Twitter announced Tuesday that a major change in the type of data it will make is freely available to third-party academic researchers interested in studying user behavior and trends related to online discourse. Twitter said it would no longer require researchers to pay for advanced or enterprise developers, but would instead provide a “full history of public conversations” — what the company calls a full archived search interface for tweets — to any research applying to start a new academic program personnel.
The change is part of an ongoing effort by Twitter to improve its API, part of a toolset that enables outsiders to build content on Twitter or conduct research using large amounts of data. Last year, Twitter also rolled out a revamped API to revise the developer and research community, which has been at odds with the platform over the years in terms of product development and other issues. The contentious relationship first began in 2012, when Twitter decided to cut off primary access to the platform with developers in order to strictly control the use of data by potential competitors.
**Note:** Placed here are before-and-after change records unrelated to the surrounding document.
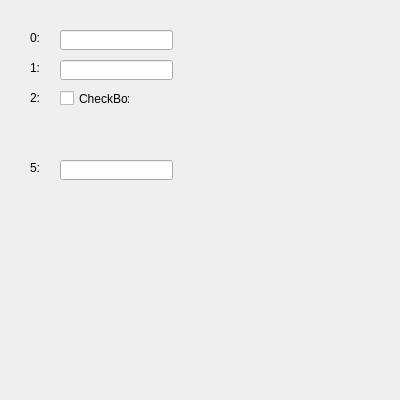
Above: ModbusDevices/Example.ui from darcyg/ModbusDevices before the change. Below: the same form after it.
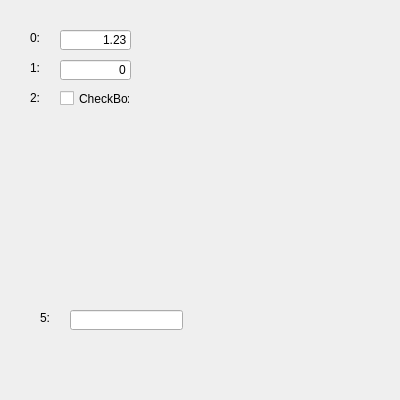
That is the form after the change.

```diff
--- a/ModbusDevices/Example.ui
+++ b/ModbusDevices/Example.ui
@@ -46,25 +46,43 @@
     <rect>
      <x>60</x>
      <y>30</y>
-     <width>113</width>
+     <width>71</width>
      <height>20</height>
     </rect>
    </property>
+   <property name="layoutDirection">
+    <enum>Qt::LeftToRight</enum>
+   </property>
    <property name="styleSheet">
     <string notr="true">&quot;addr&quot;:0, &quot;func&quot;:4, &quot;fmt&quot;:&quot;{.1}&quot;</string>
    </property>
+   <property name="text">
+    <string>1.23</string>
+   </property>
+   <property name="maxLength">
+    <number>5</number>
+   </property>
+   <property name="alignment">
+    <set>Qt::AlignRight|Qt::AlignTrailing|Qt::AlignVCenter</set>
+   </property>
   </widget>
   <widget class="QLineEdit" name="lineEdit_2">
    <property name="geometry">
     <rect>
      <x>60</x>
      <y>60</y>
-     <width>113</width>
+     <width>71</width>
      <height>20</height>
     </rect>
    </property>
    <property name="styleSheet">
-    <string notr="true">&quot;addr&quot;:1, &quot;func&quot;:4</string>
+    <string notr="true">&quot;addr&quot;:1, &quot;func&quot;:4, &quot;fmt&quot;: &quot;{f}&quot;</string>
+   </property>
+   <property name="text">
+    <string>0</string>
+   </property>
+   <property name="alignment">
+    <set>Qt::AlignRight|Qt::AlignTrailing|Qt::AlignVCenter</set>
    </property>
   </widget>
   <widget class="QLabel" name="label_2">
@@ -83,8 +101,8 @@
   <widget class="QLabel" name="label_3">
    <property name="geometry">
     <rect>
-     <x>30</x>
-     <y>160</y>
+     <x>40</x>
+     <y>310</y>
      <width>21</width>
      <height>16</height>
     </rect>
@@ -96,8 +114,8 @@
   <widget class="QLineEdit" name="lineEdit_3">
    <property name="geometry">
     <rect>
-     <x>60</x>
-     <y>160</y>
+     <x>70</x>
+     <y>310</y>
      <width>113</width>
      <height>20</height>
     </rect>
```
Left out of the diff: 4 changed lines with no effect on the pictures.
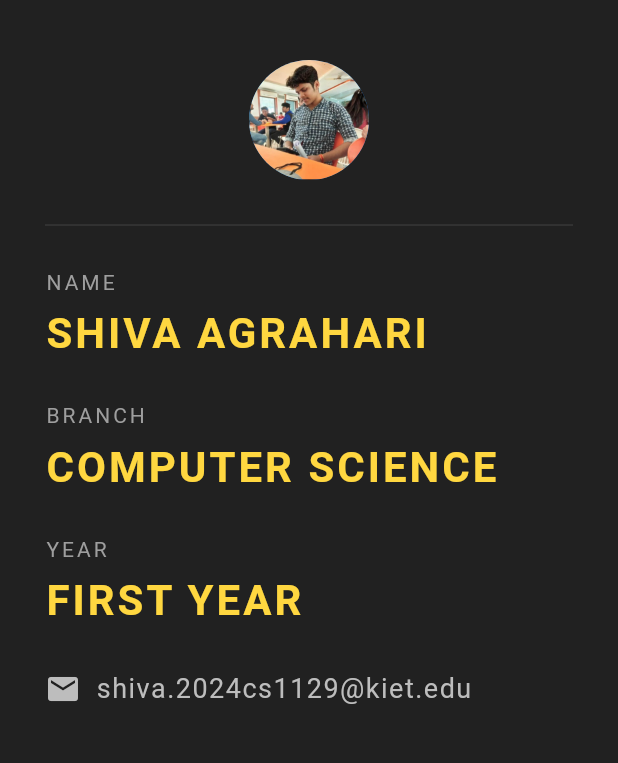
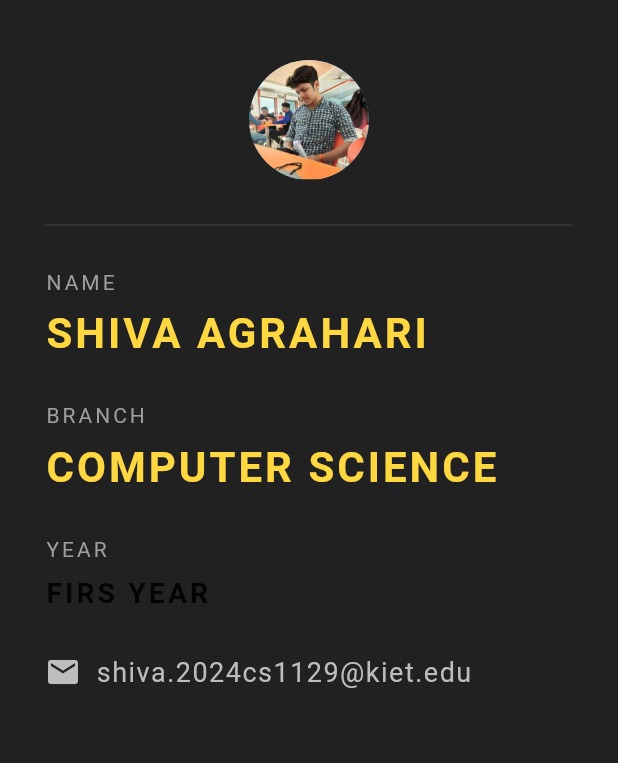
Before and after one commit to shivaAg04/kiet-id-card, a Flutter app: the screen it shows after launch, on a phone screen of 412 x 824 dp, the part 84-847 px from its top. Run offline on Flutter 3.47's test engine with Material 2 defaults, Android fonts, the light colour scheme and no system bars.

Commit message:
first commit

```diff
--- a/lib/main.dart
+++ b/lib/main.dart
@@ -75,11 +75,11 @@ class KietIdCard extends StatelessWidget {
             ),
             SizedBox(height: 10.0),
             Text(
-              'FIRST YEAR',
+              'FIRS YEAR',
               style: TextStyle(
-                color: Colors.amberAccent[200],
+                color: Colors.amberAccent[900],
                 fontWeight: FontWeight.bold,
-                fontSize: 28.0,
+                fontSize: 19.0,
                 letterSpacing: 2.0,
               ),
             ),
```
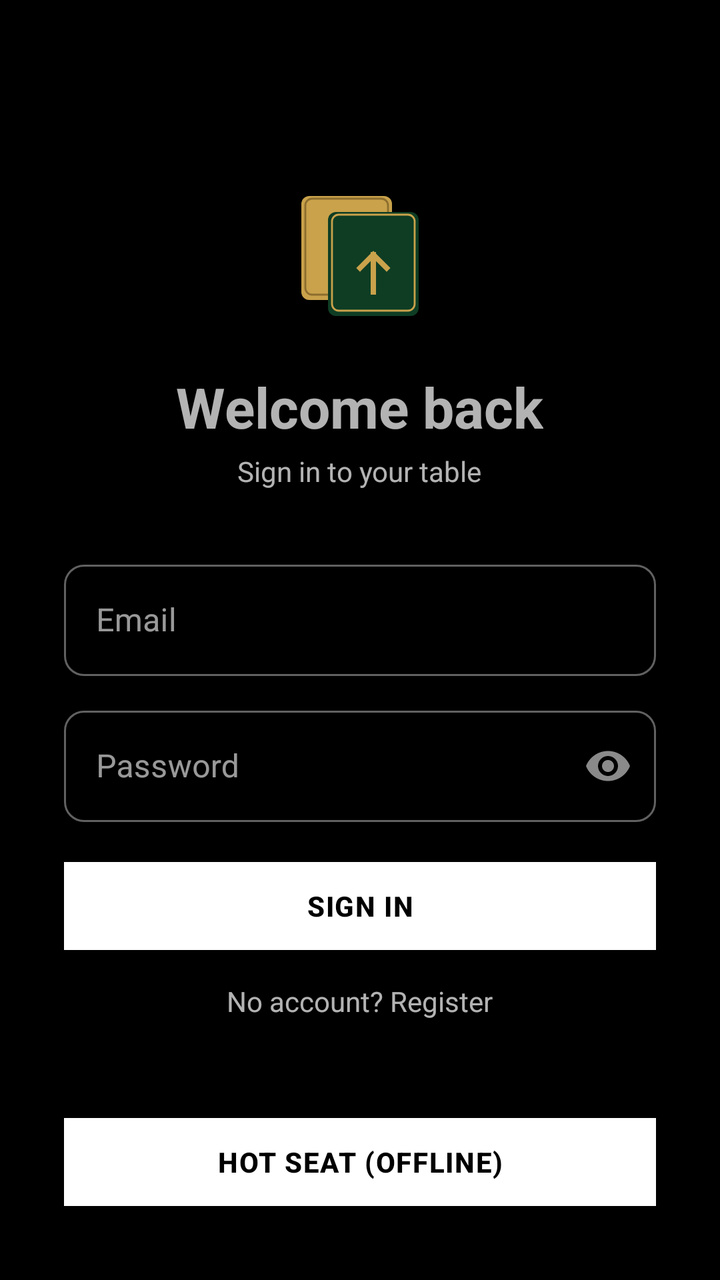
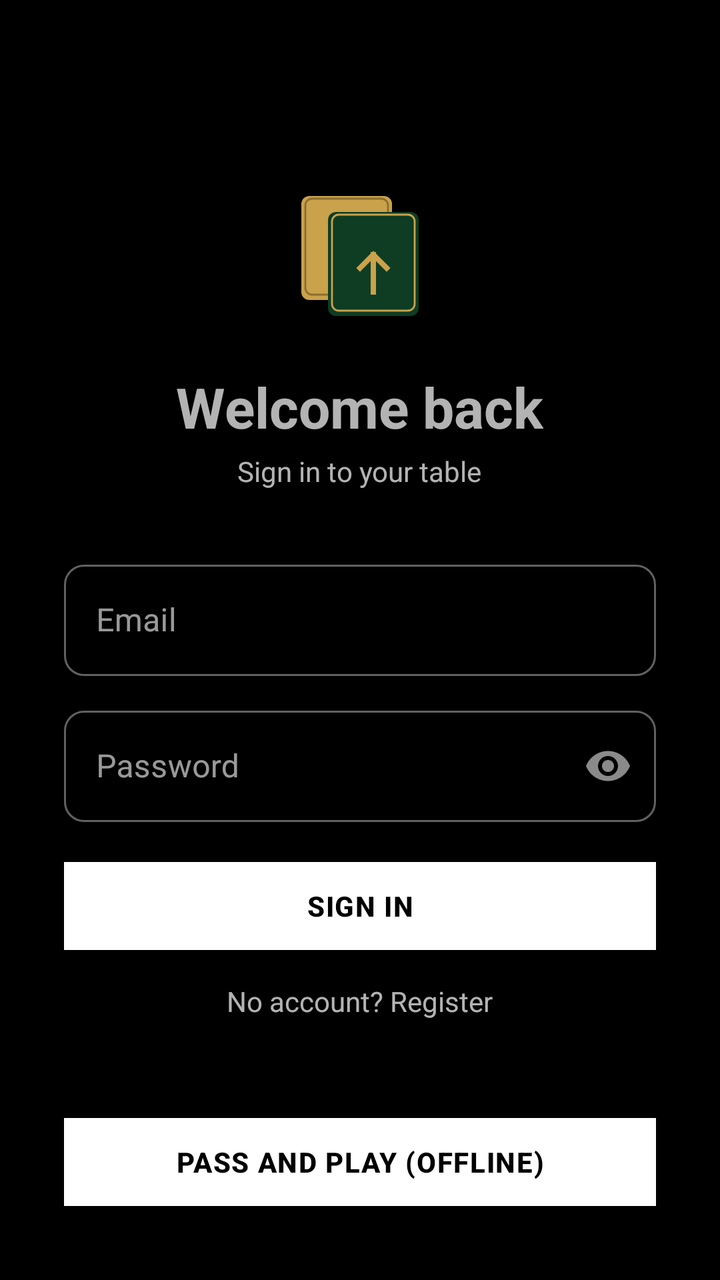

Screens rendered from an Android XML layout before and after an edit, with the pre-edit source and the edit as a unified diff.
<!-- AndroidManifest.xml: application theme Theme.CardClash.Dev -->
<!-- res/layout/activity_login.xml -->
<?xml version="1.0" encoding="utf-8"?>
<ScrollView xmlns:android="http://schemas.android.com/apk/res/android"
    xmlns:app="http://schemas.android.com/apk/res-auto"
    android:layout_width="match_parent"
    android:layout_height="match_parent"
    android:fillViewport="true">

    <LinearLayout
        android:layout_width="match_parent"
        android:layout_height="wrap_content"
        android:orientation="vertical"
        android:padding="32dp"
        android:gravity="center">

        <View android:layout_width="match_parent" android:layout_height="48dp" />

        <ImageView
            android:layout_width="80dp"
            android:layout_height="80dp"
            android:src="@drawable/ic_logo_cardclash" />

        <TextView
            android:id="@+id/tvWelcome"
            android:layout_width="wrap_content"
            android:layout_height="wrap_content"
            android:text="Welcome back"
            android:textSize="28sp"
            android:textStyle="bold"
            android:layout_marginTop="20dp" />

        <TextView
            android:id="@+id/tvSubtitle"
            android:layout_width="wrap_content"
            android:layout_height="wrap_content"
            android:text="Sign in to your table"
            android:textSize="14sp"
            android:layout_marginTop="4dp"
            android:layout_marginBottom="32dp" />

        <com.google.android.material.textfield.TextInputLayout
            android:id="@+id/tilEmail"
            style="@style/CC.Input"
            android:layout_width="match_parent"
            android:layout_height="wrap_content"
            android:hint="Email"
            android:layout_marginBottom="12dp">
            <com.google.android.material.textfield.TextInputEditText
                android:id="@+id/etEmail"
                android:layout_width="match_parent"
                android:layout_height="wrap_content"
                android:inputType="textEmailAddress" />
        </com.google.android.material.textfield.TextInputLayout>

        <com.google.android.material.textfield.TextInputLayout
            android:id="@+id/tilPassword"
            style="@style/CC.Input"
            android:layout_width="match_parent"
            android:layout_height="wrap_content"
            android:hint="Password"
            app:passwordToggleEnabled="true"
            android:layout_marginBottom="20dp">
            <com.google.android.material.textfield.TextInputEditText
                android:id="@+id/etPassword"
                android:layout_width="match_parent"
                android:layout_height="wrap_content"
                android:inputType="textPassword" />
        </com.google.android.material.textfield.TextInputLayout>

        <Button
            android:id="@+id/btnLogin"
            android:layout_width="match_parent"
            android:layout_height="wrap_content"
            android:text="SIGN IN" />

        <TextView
            android:id="@+id/tvRegister"
            android:layout_width="wrap_content"
            android:layout_height="wrap_content"
            android:text="No account? Register"
            android:padding="16dp" />

        <View
            android:id="@+id/divider"
            android:layout_width="match_parent"
            android:layout_height="1dp"
            android:layout_marginTop="16dp"
            android:layout_marginBottom="16dp" />

        <Button
            android:id="@+id/btnHotSeat"
            android:layout_width="match_parent"
            android:layout_height="wrap_content"
            android:text="HOT SEAT (OFFLINE)" />

    </LinearLayout>
</ScrollView>
<!-- resources referenced by this layout -->
<resources>
  <style name="CC.Input" parent="Widget.MaterialComponents.TextInputLayout.OutlinedBox">
          <item name="boxCornerRadiusTopStart">10dp</item>
          <item name="boxCornerRadiusTopEnd">10dp</item>
          <item name="boxCornerRadiusBottomStart">10dp</item>
          <item name="boxCornerRadiusBottomEnd">10dp</item>
      </style>
  <color name="dev_text_primary">#FFFFFF</color>
  <color name="dev_background">#000000</color>
  <color name="dev_surface">#111111</color>
  <color name="dev_text_secondary">#B0B0B0</color>
  <color name="dev_text_hint">#666666</color>
  <style name="CC.Button.Dev" parent="Widget.MaterialComponents.Button">
          <item name="backgroundTint">@null</item>
          <item name="android:background">@drawable/bg_btn_primary_dev</item>
          <item name="android:textColor">@color/dev_btn_text</item>
          <item name="cornerRadius">0dp</item>
          <item name="android:fontFamily">sans-serif-medium</item>
          <item name="android:letterSpacing">0.04</item>
          <item name="android:textAllCaps">false</item>
          <item name="android:textStyle">bold</item>
          <item name="android:textSize">14sp</item>
          <item name="android:minHeight">44dp</item>
          <item name="android:minWidth">72dp</item>
          <item name="android:paddingLeft">14dp</item>
          <item name="android:paddingRight">14dp</item>
          <item name="elevation">0dp</item>
          <item name="rippleColor">@color/dev_pressed</item>
      </style>
  <style name="CC.Switch.Dev" parent="Widget.AppCompat.CompoundButton.Switch">
          <item name="android:thumbTint">@color/dev_text_primary</item>
          <item name="android:trackTint">@color/dev_surface_elev</item>
      </style>
  <!-- drawable bg_btn_primary_dev (drawable) -->
  <?xml version="1.0" encoding="utf-8"?>
  <selector xmlns:android="http://schemas.android.com/apk/res/android">
      <item android:state_enabled="false">
          <shape android:shape="rectangle">
              <solid android:color="@color/dev_disabled_bg" />
              <stroke android:width="2dp" android:color="@color/dev_disabled_text" />
              <corners android:radius="0dp" />
          </shape>
      </item>
      <item android:state_pressed="true">
          <shape android:shape="rectangle">
              <solid android:color="@color/dev_pressed" />
              <stroke android:width="2dp" android:color="@color/dev_text_primary" />
              <corners android:radius="0dp" />
          </shape>
      </item>
      <item>
          <shape android:shape="rectangle">
              <solid android:color="@color/dev_text_primary" />
              <stroke android:width="2dp" android:color="@color/dev_text_primary" />
              <corners android:radius="0dp" />
          </shape>
      </item>
  </selector>
  <color name="dev_pressed">#444444</color>
  <color name="dev_surface_elev">#1F1F1F</color>
  <color name="dev_disabled_bg">#222222</color>
  <color name="dev_disabled_text">#555555</color>
  <!-- unchanged entries left out for length: 2 -->
</resources>

<!-- the commit's change to res/layout/activity_login.xml (unified diff, before → after) -->
@@ -90,7 +90,7 @@
             android:id="@+id/btnHotSeat"
             android:layout_width="match_parent"
             android:layout_height="wrap_content"
-            android:text="HOT SEAT (OFFLINE)" />
+            android:text="PASS AND PLAY (OFFLINE)" />
 
     </LinearLayout>
 </ScrollView>
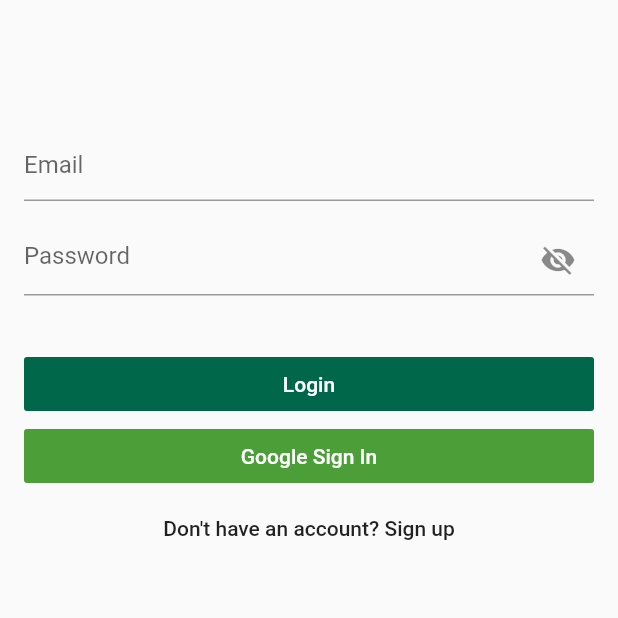
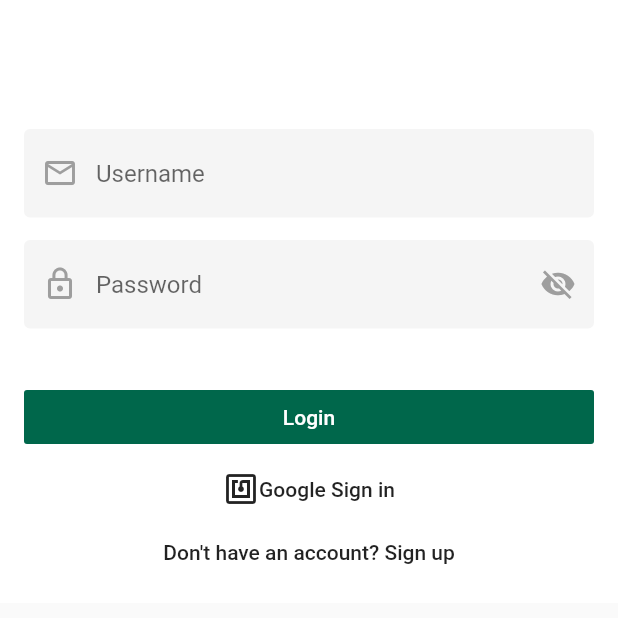
Before and after one commit to baileysp/humanaty, a Flutter app: the screen it shows after launch, on a phone screen of 412 x 824 dp, the top half of it. Run offline on Flutter 3.47's test engine with Material 2 defaults, Android fonts, the phone set to English and light mode, and no system bars; our stand-ins replace firebase_auth; accounts and stored records are empty.

Commit message:
login and registration work

```diff
--- a/lib/common/design.dart
+++ b/lib/common/design.dart
@@ -2,7 +2,7 @@
 
 class Pallete {
   ///Example color palette, delete when we have ours
-  static Color humanGreen = Color(0xFF00674B);
+  static const Color humanGreen = Color(0xFF00674B);
   static Color humanGreenLight = Color(0xFF4C9F38);
 
   static Color light1 = Color(0xFF387F3F);
--- /dev/null
+++ b/lib/common/widgets/constants.dart
@@ -0,0 +1,13 @@
+import 'package:flutter/material.dart';
+import 'package:humanaty/common/design.dart';
+
+const textInputDecoration = InputDecoration(
+  filled: true,
+  //fillColor: Colors.grey,
+  enabledBorder: OutlineInputBorder(
+    borderSide: BorderSide(color: Colors.transparent, width: 2.0)
+  ),
+  focusedBorder: OutlineInputBorder(
+    borderSide: BorderSide(color: Pallete.humanGreen, width: 2.0)
+  )
+);
--- a/lib/main.dart
+++ b/lib/main.dart
@@ -1,8 +1,13 @@
 import 'package:flutter/material.dart';
+import 'package:humanaty/models/user.dart';
+import 'package:humanaty/services/auth.dart';
+import 'package:provider/provider.dart';
 import 'package:humanaty/common/design.dart';
 import 'package:humanaty/routes/_router.dart';
 
 void main() => runApp(Main());
+
+//return StreamProvider<User>.value
 
 class Main extends StatelessWidget {
   @override
@@ -10,22 +15,12 @@
     return MaterialApp(
       debugShowCheckedModeBanner: false,
       title: "Humanaty",
-      theme: ThemeData(
-        //primaryColor:
-      ),
 
-
-
-
-
-      /*
-      TODO:
-      Check to see if there is an account logged in to decide whether to navigate to
-      Home or Login
-      */
+      //home:  ,
       initialRoute: '/login',
       routes: {
-        '/': (context) => Home(),
+        //'/' : (context) => ,
+        '/home': (context) => Home(),
         '/login': (context) => LoginPage(),
         '/map': (context) => Map(),
         '/settings': (context) => Settings(),
--- a/lib/routes/login/login.dart
+++ b/lib/routes/login/login.dart
@@ -1,5 +1,6 @@
 import 'package:flutter/material.dart';
 import 'package:humanaty/common/design.dart';
+import 'package:humanaty/common/widgets/constants.dart';
 
 class LoginPage extends StatefulWidget {
   LoginPage({Key key}) : super(key: key);
@@ -23,13 +24,14 @@
   Widget build(BuildContext context){
     return new Scaffold(
       body: Container(
+        color: Colors.white,
         child: loginForm()
       )
     );
   }
 
   Widget loginForm(){
-    return Container(
+    return Padding(
       padding: EdgeInsets.all(16.0),
       child: Form(
         key: _signInFormKey,
@@ -52,8 +54,9 @@
       padding: const EdgeInsets.fromLTRB(0, 70, 0, 0),
       child: TextFormField(
         keyboardType: TextInputType.emailAddress,
-        decoration: InputDecoration(
-         hintText: "Email"
+        decoration: textInputDecoration.copyWith(
+          hintText: "Username",
+          prefixIcon: Icon(Icons.mail_outline, color: Colors.grey)
         )
       )
     );
@@ -64,10 +67,12 @@
       padding: const EdgeInsets.fromLTRB(0, 15, 0, 0),
       child: TextFormField(
         obscureText: _passwordObscured,
-        decoration: InputDecoration(
+        decoration: textInputDecoration.copyWith(
           hintText: "Password",
+          prefixIcon: Icon(Icons.lock_outline, color: Colors.grey),
           suffixIcon: IconButton(
             icon: Icon(_passwordObscured? Icons.visibility_off : Icons.visibility),
+            color: Colors.grey,
             onPressed:(){
               setState(() {
                 _passwordObscured = !_passwordObscured;
@@ -97,18 +102,21 @@
     );
   }
 
+
   Widget googleSignIn(){
     return Padding(
       padding: EdgeInsets.fromLTRB(0, 0, 0, 0),
       child: FlatButton(
-        color: Pallete.humanGreenLight,
+        child: Row(
+          mainAxisAlignment: MainAxisAlignment.center,
+          children: <Widget>[
+            Icon(Icons.nfc),
+            Text("Google Sign in")
+          ],
+        ),
         onPressed: (){
-          //move to forgot password page
-        },
-        child: Text(
-          "Google Sign In",
-          style: TextStyle(color: Colors.white)
-        )
+
+        }
       )
     );
   }
@@ -117,6 +125,7 @@
     return Padding(
       padding: EdgeInsets.fromLTRB(0, 0, 0, 0),
       child: FlatButton(
+        materialTapTargetSize: MaterialTapTargetSize.shrinkWrap,
         onPressed: (){
           Navigator.pushNamed(context, '/registration');
         },
--- a/pubspec.yaml
+++ b/pubspec.yaml
@@ -32,6 +32,8 @@
 
   # Add the dependecies for Google SignIn, necessary for firebaseAuth plugin
   google_sign_in: ^4.1.1
+
+  provider: ^4.0.2
 
 dev_dependencies:
   flutter_test:
```
Also changed, not shown: lib/models/user.dart (added, +7 -0 lines), lib/routes/register/register.dart (+25 -13 lines), lib/services/auth.dart (+21 -3 lines), pubspec.lock.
Twitter acknowledges that its relationship with the developer and research community is not ideal. “Our open platform doesn’t always give researchers easy access to the data they need, forcing many to resort to multiple tactics to find the right information. Still, researchers have been using Twitter data for more than a decade to explore and innovation to help make the world a better place,” wrote product managers Adam Tornes and Leanne Trujillo in a blog post.
Tornes and Trujillo point to steps Twitter has taken over the past year to improve the problem. These include the free release of APIs on epidemic topics, and the opening of beta versions of new academic research topics. Meanwhile, Twitter is trying to convince researchers that they can help, especially with misinformation, election interference, hate speech, and other topics that are likely to be trending on social media today.
In addition to opening its public archives, Twitter said it offers approved applicants a higher monthly tweet volume of 10 million tweets, which is 20 times higher than the previous standard free version. It also allows for more precise filtering and provides “guidelines for new techniques and methods” to help researchers make better use of relevant data.
Interested academics and developers can apply for new academic research topics on the company’s open platform, Twitter said. However, there should be some limitations. Access is currently open primarily to independent researchers or journalists, or must be a student or member of an academic institution. Twitter also said it will no longer provide access to data from accounts that have been suspended or banned, as it could complicate research on hate speech, misinformation and other types of conversations that violate Twitter’s rules.
It also means that the @realDonaldTrump account is also inaccessible through Twitter’s archives after widespread disparaging of Trump by US social media sites.